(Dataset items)
====================

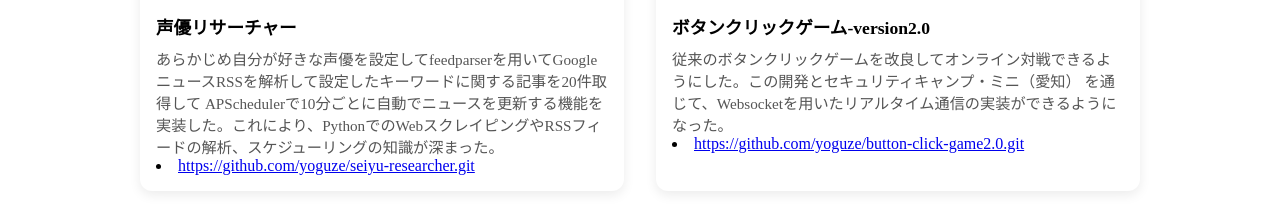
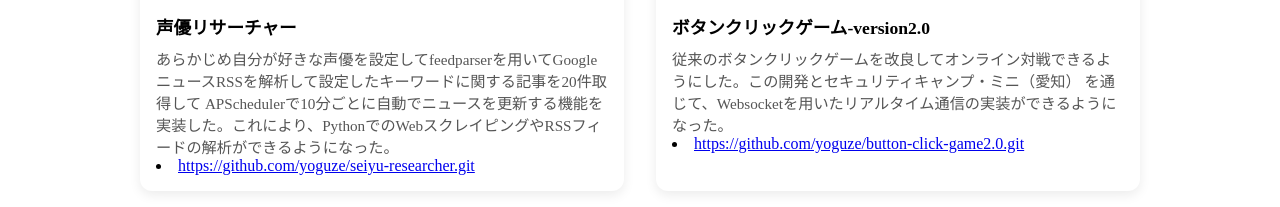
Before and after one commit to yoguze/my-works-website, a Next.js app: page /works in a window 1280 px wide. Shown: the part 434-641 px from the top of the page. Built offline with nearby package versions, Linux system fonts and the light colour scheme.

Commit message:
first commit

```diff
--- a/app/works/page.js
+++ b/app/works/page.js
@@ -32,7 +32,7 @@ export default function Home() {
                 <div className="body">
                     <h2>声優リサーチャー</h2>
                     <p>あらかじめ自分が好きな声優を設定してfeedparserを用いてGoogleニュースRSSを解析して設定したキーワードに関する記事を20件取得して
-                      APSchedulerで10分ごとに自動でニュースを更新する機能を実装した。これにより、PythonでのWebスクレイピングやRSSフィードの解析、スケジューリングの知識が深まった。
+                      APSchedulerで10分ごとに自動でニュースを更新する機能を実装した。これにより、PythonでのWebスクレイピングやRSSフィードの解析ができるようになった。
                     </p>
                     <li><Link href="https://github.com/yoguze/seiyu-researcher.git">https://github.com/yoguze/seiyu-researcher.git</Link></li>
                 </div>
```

====================

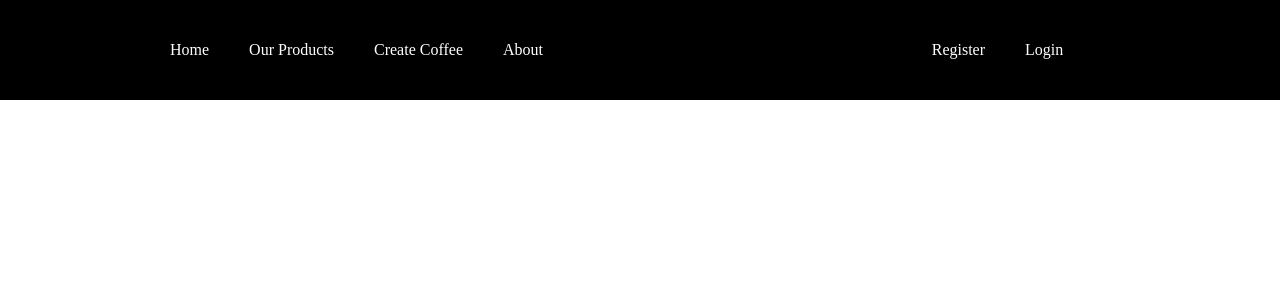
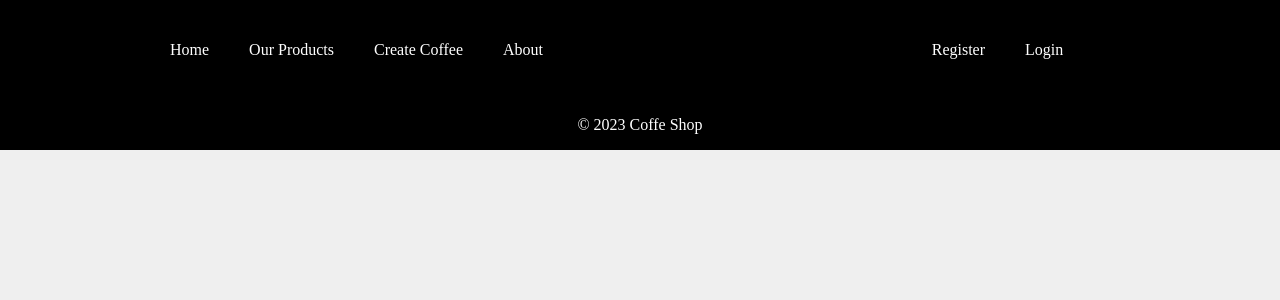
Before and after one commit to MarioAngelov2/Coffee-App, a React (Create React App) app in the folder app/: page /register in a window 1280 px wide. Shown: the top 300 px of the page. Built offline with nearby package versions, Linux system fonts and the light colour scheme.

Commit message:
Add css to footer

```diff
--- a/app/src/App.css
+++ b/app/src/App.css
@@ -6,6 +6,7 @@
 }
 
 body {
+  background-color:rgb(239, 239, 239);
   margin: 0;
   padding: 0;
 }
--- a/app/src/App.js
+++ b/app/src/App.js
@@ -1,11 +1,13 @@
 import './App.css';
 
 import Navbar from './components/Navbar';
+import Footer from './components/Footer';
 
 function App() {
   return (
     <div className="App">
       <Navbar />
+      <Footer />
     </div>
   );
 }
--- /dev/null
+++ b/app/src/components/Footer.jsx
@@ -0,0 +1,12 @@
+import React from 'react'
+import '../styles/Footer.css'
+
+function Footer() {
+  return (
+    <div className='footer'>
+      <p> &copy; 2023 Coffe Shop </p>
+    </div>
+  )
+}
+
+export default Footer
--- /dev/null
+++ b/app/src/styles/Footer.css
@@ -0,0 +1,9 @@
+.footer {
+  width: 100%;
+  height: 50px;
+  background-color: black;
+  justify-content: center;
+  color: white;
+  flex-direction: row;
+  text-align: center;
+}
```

====================

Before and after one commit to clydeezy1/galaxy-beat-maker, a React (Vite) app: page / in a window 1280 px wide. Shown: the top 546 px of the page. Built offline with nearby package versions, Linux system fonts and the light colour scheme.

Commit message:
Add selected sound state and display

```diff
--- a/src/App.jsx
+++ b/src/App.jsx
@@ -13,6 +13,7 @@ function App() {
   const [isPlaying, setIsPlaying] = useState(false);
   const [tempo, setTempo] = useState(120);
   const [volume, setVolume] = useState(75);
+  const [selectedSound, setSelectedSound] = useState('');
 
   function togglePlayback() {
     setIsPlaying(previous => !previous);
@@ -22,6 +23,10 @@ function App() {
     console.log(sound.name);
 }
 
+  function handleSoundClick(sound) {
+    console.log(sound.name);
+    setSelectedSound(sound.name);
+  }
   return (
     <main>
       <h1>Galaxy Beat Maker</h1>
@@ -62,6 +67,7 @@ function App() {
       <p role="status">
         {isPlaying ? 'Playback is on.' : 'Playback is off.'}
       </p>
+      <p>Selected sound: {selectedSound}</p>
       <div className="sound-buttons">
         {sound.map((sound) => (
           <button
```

====================

→ Exercise objective
Count each line above in which the string "from" appears, then state only the total.

→ Your response
4